Controlling temperature responsive swelling of PNIPAAm hydrogel
The key attribute of PNIPAAm hydrogel is its ability to change its degree of swelling in response to temperature change. To quantify this, we use the swelling ratio (SR) in this study defined as a ratio of swollen length to the original length (as fabricated). It is important to note that the reference dimension is not the dimension of the hydrogel in the dry state, but the original dimension at the moment of polymerization (or printing). For example, the SR is greater than 1 when a PNIPAAm hydrogel swells and gets bigger than the printed dimension at low temperature, and the SR is less than 1 when it shrinks and becomes smaller than the printed dimension at high temperature.
To observe the overall swelling behavior of PNIPAAm in response to temperature, disk-shaped samples with a diameter of 1.6 mm and a thickness of 300 μm were printed using PμSL. The NIPAAm and cross-linker concentrations of the polymer resin used in this study were 2.6 M and 139 mM in ethanol, respectively.
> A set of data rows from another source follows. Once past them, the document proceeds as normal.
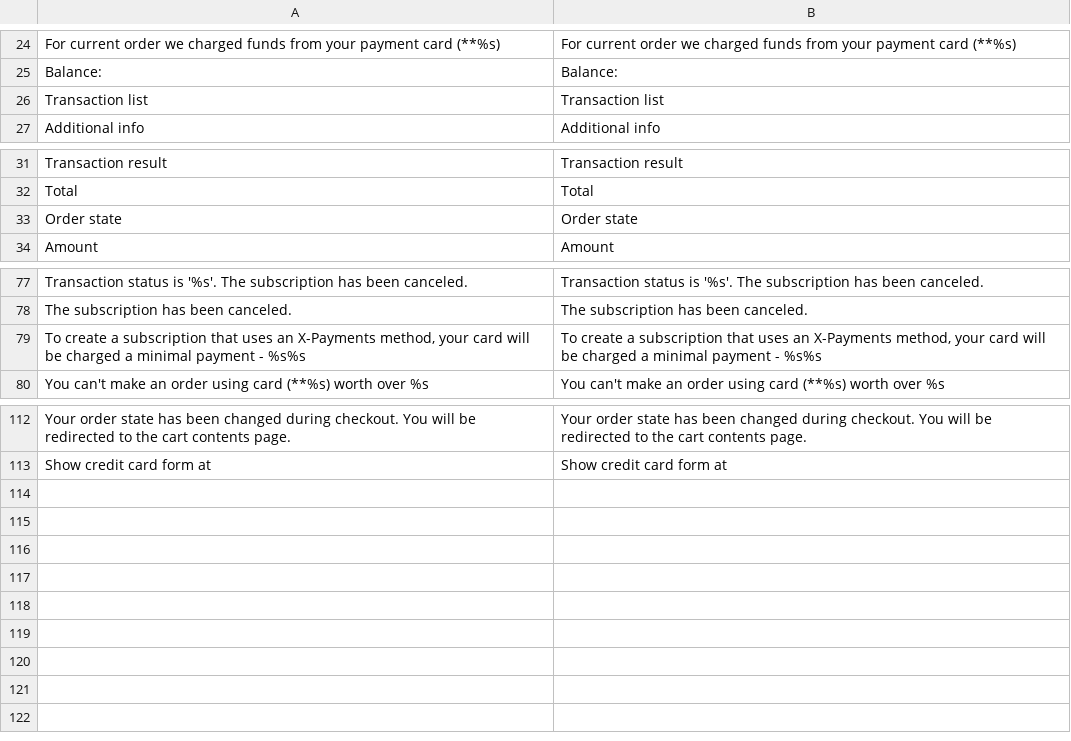
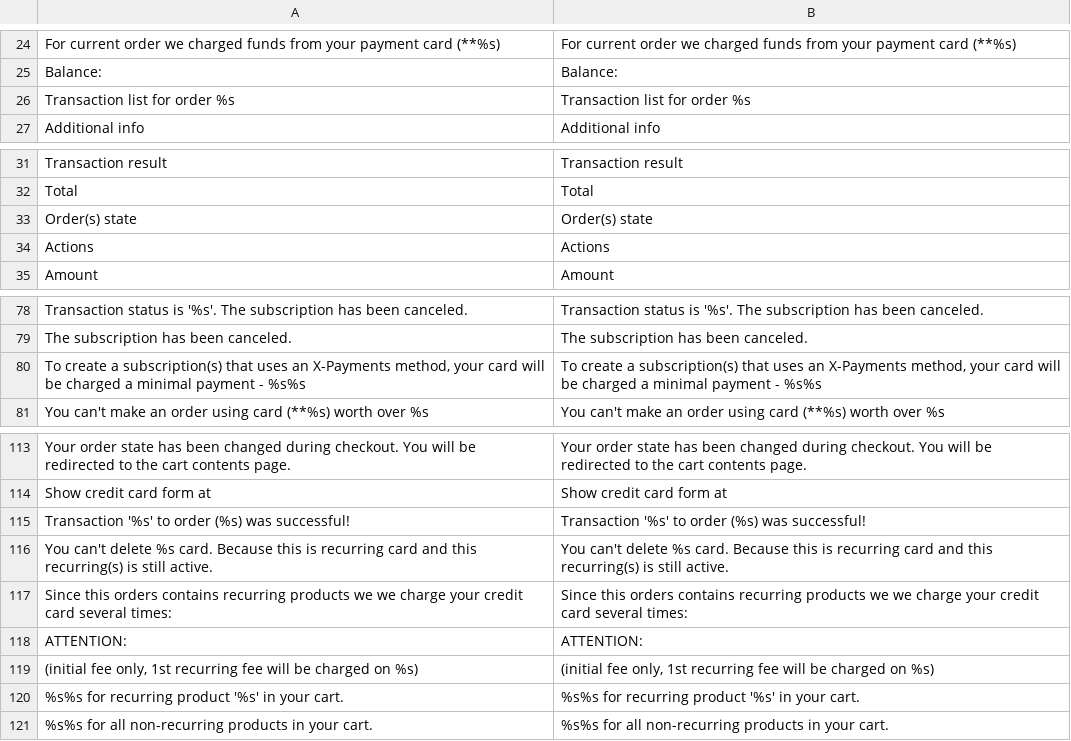
Before and after one commit to OpenMageModuleFostering/cdev_xpaymentsconnector, a CSV file: app/locale/en_US/Cdev_XPaymentsConnector.csv, drawn as a sheet; only a part is shown, gaps mark what is left out.

Commit message:
import connect version 1.3.2

```diff
--- a/app/locale/en_US/Cdev_XPaymentsConnector.csv
+++ b/app/locale/en_US/Cdev_XPaymentsConnector.csv
@@ -25,3 +25,3 @@
 "Balance:","Balance:"
-"Transaction list","Transaction list"
+"Transaction list for order %s","Transaction list for order %s"
 "Additional info","Additional info"
@@ -32,3 +32,4 @@
 "Total","Total"
-"Order state","Order state"
+"Order(s) state","Order(s) state"
+"Actions","Actions"
 "Amount","Amount"
@@ -78,3 +79,3 @@
 "The subscription has been canceled.","The subscription has been canceled."
-"To create a subscription that uses an X-Payments method, your card  will be charged a minimal payment - %s%s","To create a subscription that uses an X-Payments method, your card  will be charged a minimal payment - %s%s"
+"To create a subscription(s) that uses an X-Payments method, your card  will be charged a minimal payment - %s%s","To create a subscription(s) that uses an X-Payments method, your card  will be charged a minimal payment - %s%s"
 "You can't make an order using card (**%s) worth over %s","You can't make an order using card (**%s) worth over %s"
@@ -113 +114,8 @@
 "Show credit card form at","Show credit card form at"
+"Transaction '%s' to order (%s)  was successful!","Transaction '%s' to order (%s)  was successful!"
+"You can't delete %s card. Because this is recurring card and this recurring(s) is still active.","You can't delete %s card. Because this is recurring card and this recurring(s) is still active."
+"Since this orders contains recurring products we we charge your credit card several times:","Since this orders contains recurring products we we charge your credit card several times:"
+"ATTENTION:","ATTENTION:"
+" (initial fee only, 1st recurring fee will be charged on %s)"," (initial fee only, 1st recurring fee will be charged on %s)"
+"%s%s for recurring product '%s' in your cart.","%s%s for recurring product '%s' in your cart."
+"%s%s for all non-recurring products in your cart.","%s%s for all non-recurring products in your cart."
```
Also changed, not shown: 28 other files.
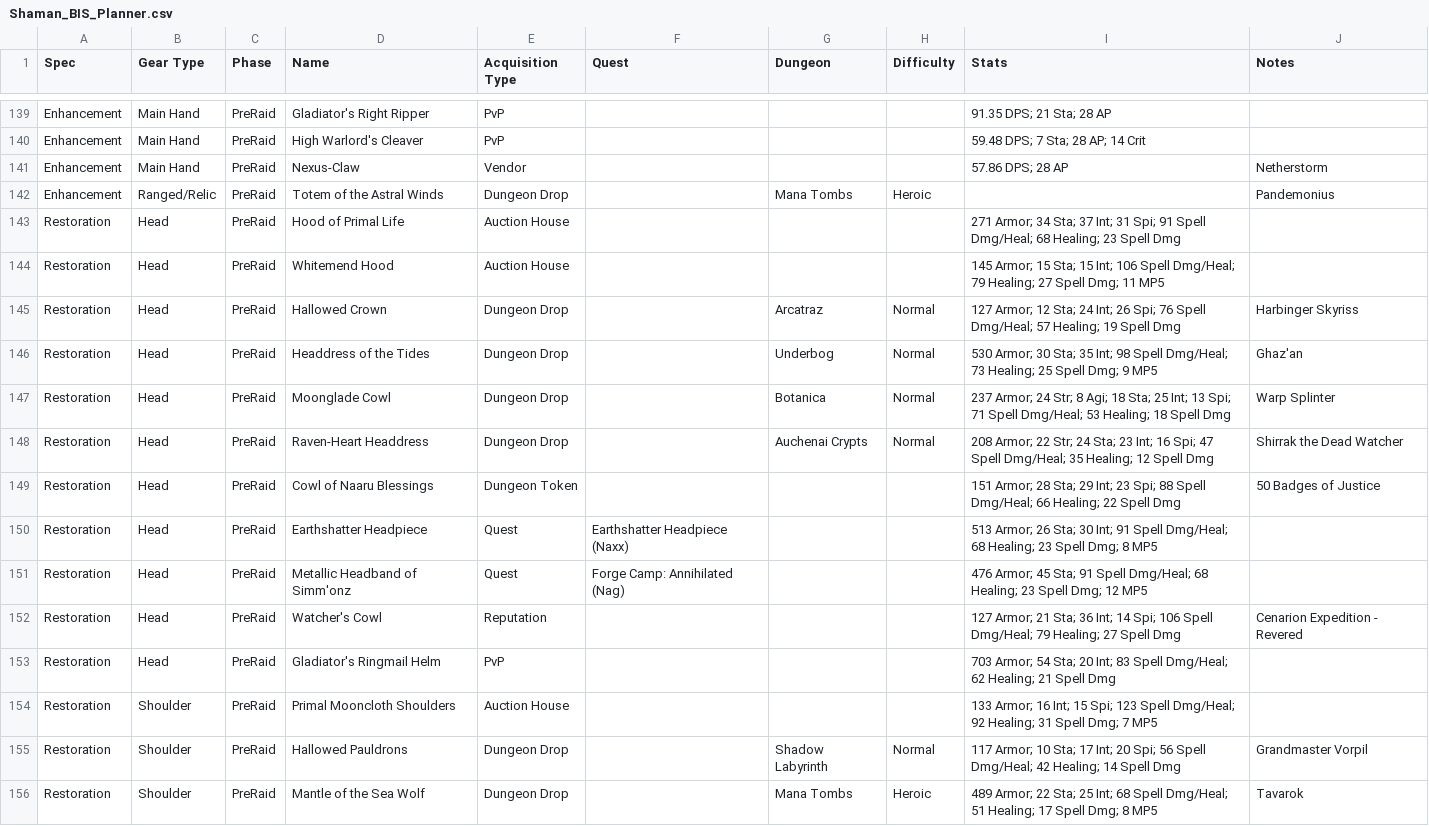
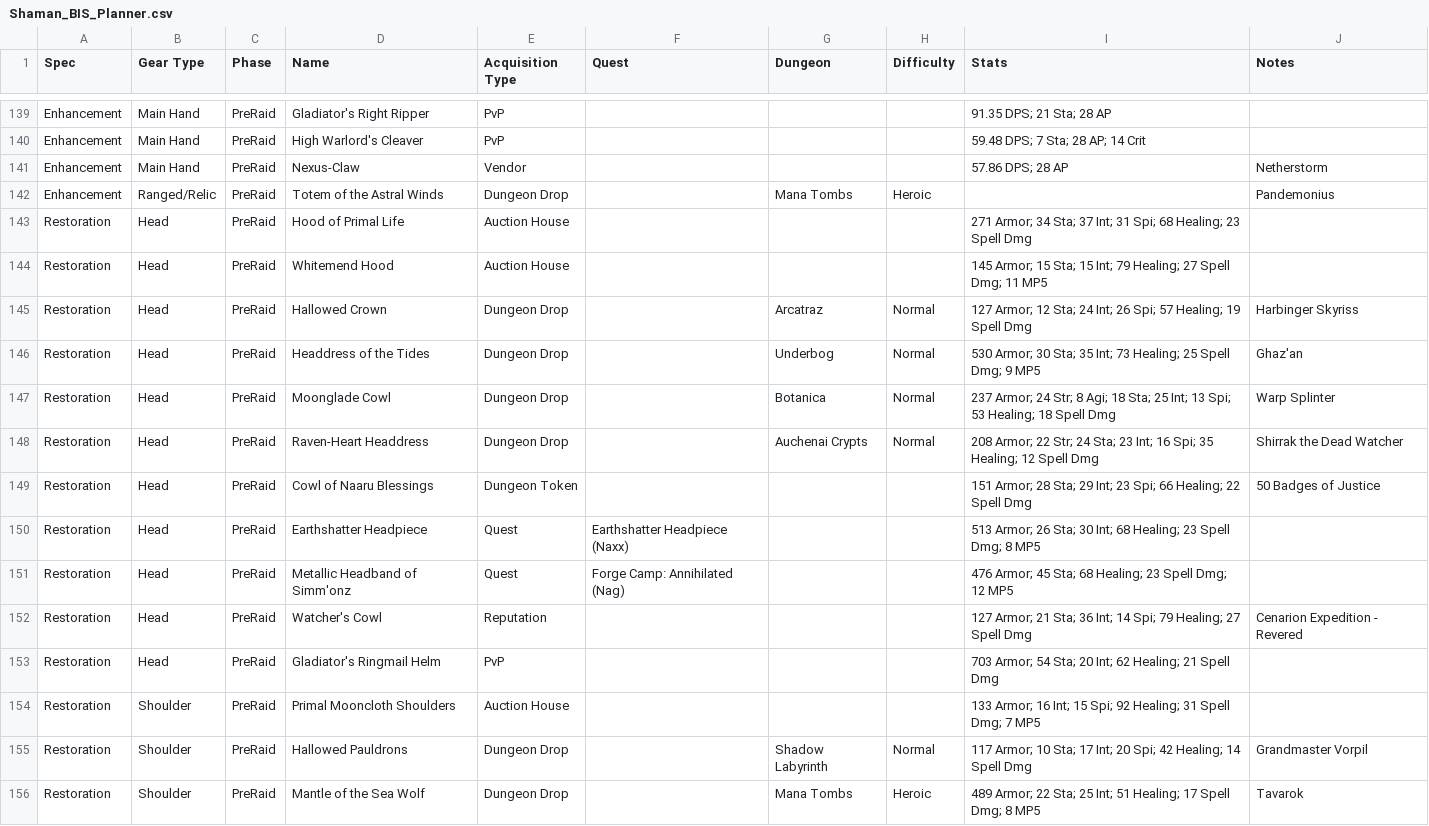
Before and after one commit to srbennett3/bis-planner, a CSV file: output/Shaman_BIS_Planner.csv, drawn as a sheet; only a part is shown, gaps mark what is left out; the diff covers the shown part only.

Commit message:
feat: BIS Planner column layout (K/N), XLSX hidden diffs, faster Apps Script sync
BIS Planner / generator
- Move Comparison to K and CmpRaw to N; hide Equip + CmpRaw + per-stat Δ columns (M–AH)
- Shorten CmpRaw by referencing hidden per-stat diff cells; adjust merges/instructions to visible cols only
- Regenerate sample class CSVs (Druid, Priest, Shaman) for new column order

Apps Script (apps_script.gs)
- Align CMP_DISP_COL / CMP_RAW_COL with sheet; mirror =N row + R1C1 detection; notice color for non-+/- CmpRaw
- Scoped refresh by spec (+ gear on edit); per-spec onOpen/force refresh with recalc sleeps; single pass on edit
- Batch Comparison writes (setRichTextValues / setFormulas); RangeList for clearOtherEquipped; shared planner A:C on equip; reuse B+C for refresh
- Fewer getRange calls (B:D / B:C / A:C reads); fix data row height in setInterest/clearInterest/clearOtherEquipped
- Optional timing (BIS_TIMING_DEBUG, Logger + DocumentProperties + menu “Show last timing log”)

Docs
- README updates for layout/script behavior (as in diff)

Tests
- Add tests/ (untracked until git add)

```diff
--- a/output/Shaman_BIS_Planner.csv
+++ b/output/Shaman_BIS_Planner.csv
@@ -164,15 +164,15 @@ Enhancement,Main Hand,PreRaid,Nexus-Claw,Vendor,,,,57.86 DPS; 28 AP,Netherstorm
 Enhancement,Ranged/Relic,PreRaid,Totem of the Astral Winds,Dungeon Drop,,Mana Tombs,Heroic,,Pandemonius
-Restoration,Head,PreRaid,Hood of Primal Life,Auction House,,,,271 Armor; 34 Sta; 37 Int; 31 Spi; 91 Spell Dmg/Heal; 68 Healing; 23 Spell Dmg,
-Restoration,Head,PreRaid,Whitemend Hood,Auction House,,,,145 Armor; 15 Sta; 15 Int; 106 Spell Dmg/Heal; 79 Healing; 27 Spell Dmg; 11 MP5,
-Restoration,Head,PreRaid,Hallowed Crown,Dungeon Drop,,Arcatraz,Normal,127 Armor; 12 Sta; 24 Int; 26 Spi; 76 Spell Dmg/Heal; 57 Healing; 19 Spell Dmg,Harbinger Skyriss
-Restoration,Head,PreRaid,Headdress of the Tides,Dungeon Drop,,Underbog,Normal,530 Armor; 30 Sta; 35 Int; 98 Spell Dmg/Heal; 73 Healing; 25 Spell Dmg; 9 MP5,Ghaz'an
-Restoration,Head,PreRaid,Moonglade Cowl,Dungeon Drop,,Botanica,Normal,237 Armor; 24 Str; 8 Agi; 18 Sta; 25 Int; 13 Spi; 71 Spell Dmg/Heal; 53 Healing; 18 Spell Dmg,Warp Splinter
-Restoration,Head,PreRaid,Raven-Heart Headdress,Dungeon Drop,,Auchenai Crypts,Normal,208 Armor; 22 Str; 24 Sta; 23 Int; 16 Spi; 47 Spell Dmg/Heal; 35 Healing; 12 Spell Dmg,Shirrak the Dead Watcher
-Restoration,Head,PreRaid,Cowl of Naaru Blessings,Dungeon Token,,,,151 Armor; 28 Sta; 29 Int; 23 Spi; 88 Spell Dmg/Heal; 66 Healing; 22 Spell Dmg,50 Badges of Justice
-Restoration,Head,PreRaid,Earthshatter Headpiece,Quest,Earthshatter Headpiece (Naxx),,,513 Armor; 26 Sta; 30 Int; 91 Spell Dmg/Heal; 68 Healing; 23 Spell Dmg; 8 MP5,
-Restoration,Head,PreRaid,Metallic Headband of Simm'onz,Quest,Forge Camp: Annihilated (Nag),,,476 Armor; 45 Sta; 91 Spell Dmg/Heal; 68 Healing; 23 Spell Dmg; 12 MP5,
-Restoration,Head,PreRaid,Watcher's Cowl,Reputation,,,,127 Armor; 21 Sta; 36 Int; 14 Spi; 106 Spell Dmg/Heal; 79 Healing; 27 Spell Dmg,Cenarion Expedition - Revered
-Restoration,Head,PreRaid,Gladiator's Ringmail Helm,PvP,,,,703 Armor; 54 Sta; 20 Int; 83 Spell Dmg/Heal; 62 Healing; 21 Spell Dmg,
-Restoration,Shoulder,PreRaid,Primal Mooncloth Shoulders,Auction House,,,,133 Armor; 16 Int; 15 Spi; 123 Spell Dmg/Heal; 92 Healing; 31 Spell Dmg; 7 MP5,
-Restoration,Shoulder,PreRaid,Hallowed Pauldrons,Dungeon Drop,,Shadow Labyrinth,Normal,117 Armor; 10 Sta; 17 Int; 20 Spi; 56 Spell Dmg/Heal; 42 Healing; 14 Spell Dmg,Grandmaster Vorpil
-Restoration,Shoulder,PreRaid,Mantle of the Sea Wolf,Dungeon Drop,,Mana Tombs,Heroic,489 Armor; 22 Sta; 25 Int; 68 Spell Dmg/Heal; 51 Healing; 17 Spell Dmg; 8 MP5,Tavarok
+Restoration,Head,PreRaid,Hood of Primal Life,Auction House,,,,271 Armor; 34 Sta; 37 Int; 31 Spi; 68 Healing; 23 Spell Dmg,
+Restoration,Head,PreRaid,Whitemend Hood,Auction House,,,,145 Armor; 15 Sta; 15 Int; 79 Healing; 27 Spell Dmg; 11 MP5,
+Restoration,Head,PreRaid,Hallowed Crown,Dungeon Drop,,Arcatraz,Normal,127 Armor; 12 Sta; 24 Int; 26 Spi; 57 Healing; 19 Spell Dmg,Harbinger Skyriss
+Restoration,Head,PreRaid,Headdress of the Tides,Dungeon Drop,,Underbog,Normal,530 Armor; 30 Sta; 35 Int; 73 Healing; 25 Spell Dmg; 9 MP5,Ghaz'an
+Restoration,Head,PreRaid,Moonglade Cowl,Dungeon Drop,,Botanica,Normal,237 Armor; 24 Str; 8 Agi; 18 Sta; 25 Int; 13 Spi; 53 Healing; 18 Spell Dmg,Warp Splinter
+Restoration,Head,PreRaid,Raven-Heart Headdress,Dungeon Drop,,Auchenai Crypts,Normal,208 Armor; 22 Str; 24 Sta; 23 Int; 16 Spi; 35 Healing; 12 Spell Dmg,Shirrak the Dead Watcher
+Restoration,Head,PreRaid,Cowl of Naaru Blessings,Dungeon Token,,,,151 Armor; 28 Sta; 29 Int; 23 Spi; 66 Healing; 22 Spell Dmg,50 Badges of Justice
+Restoration,Head,PreRaid,Earthshatter Headpiece,Quest,Earthshatter Headpiece (Naxx),,,513 Armor; 26 Sta; 30 Int; 68 Healing; 23 Spell Dmg; 8 MP5,
+Restoration,Head,PreRaid,Metallic Headband of Simm'onz,Quest,Forge Camp: Annihilated (Nag),,,476 Armor; 45 Sta; 68 Healing; 23 Spell Dmg; 12 MP5,
+Restoration,Head,PreRaid,Watcher's Cowl,Reputation,,,,127 Armor; 21 Sta; 36 Int; 14 Spi; 79 Healing; 27 Spell Dmg,Cenarion Expedition - Revered
+Restoration,Head,PreRaid,Gladiator's Ringmail Helm,PvP,,,,703 Armor; 54 Sta; 20 Int; 62 Healing; 21 Spell Dmg,
+Restoration,Shoulder,PreRaid,Primal Mooncloth Shoulders,Auction House,,,,133 Armor; 16 Int; 15 Spi; 92 Healing; 31 Spell Dmg; 7 MP5,
+Restoration,Shoulder,PreRaid,Hallowed Pauldrons,Dungeon Drop,,Shadow Labyrinth,Normal,117 Armor; 10 Sta; 17 Int; 20 Spi; 42 Healing; 14 Spell Dmg,Grandmaster Vorpil
+Restoration,Shoulder,PreRaid,Mantle of the Sea Wolf,Dungeon Drop,,Mana Tombs,Heroic,489 Armor; 22 Sta; 25 Int; 51 Healing; 17 Spell Dmg; 8 MP5,Tavarok
```
Also changed, not shown: 124 edited cells elsewhere in this file, output/Druid_BIS_Planner.csv, output/Priest_BIS_Planner.csv, 4 other files.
As shown in Fig. 2a, swelling ratio at a low temperature of 10 °C is 1.42. It shows a 42% increase in length (or 186% in volume) compared to the original dimensions of the printed disk sample. On the other hand, the swelling ratio is 0.73 at a high temperature of 50 °C, which indicates a 27% decrease in length (or 61% in volume) from the printed dimension of the sample. Furthermore, the swelling ratio was measured at every 5 °C while increasing temperature from 10 °C to 50 °C and subsequently decreasing temperature back to 10 °C. The temperature was changed by 5 °C every 3 hours to ensure swelling reaches an equilibrium state. The result shows that swelling ratios in the heating and cooling cycles are well-overlapped. Also, the maximum and minimum swelling ratios remain constant after multiple cycles of heating and cooling (Fig. 2b), showing that temperature dependent swelling of PNIPAAm is reversible and repeatable. Thermally responsive gel behavior is analyzed in the context of the theoretical model in the recent study28, showing good agreement with experimental data (Fig. 2a) (See Supplementary information for details).
Thermodynamically, the equilibrium swelling ratio of a gel in a solvent is governed by the cross-linking density of the polymer network and its interaction with that solvent. Since we use photo-polymerization to cure PNIPAAm hydrogels using PμSL, the temperature responsive swelling behavior of 3D printed PNIPAAm hydrogel may be tailored by controlling polymerization kinetics in the PμSL process. In this study, some key parameters including polymer resin composition, curing light intensity, and layer thickness of 3D printed PNIPAAm are studied.
Effect of polymer resin composition on temperature responsive swelling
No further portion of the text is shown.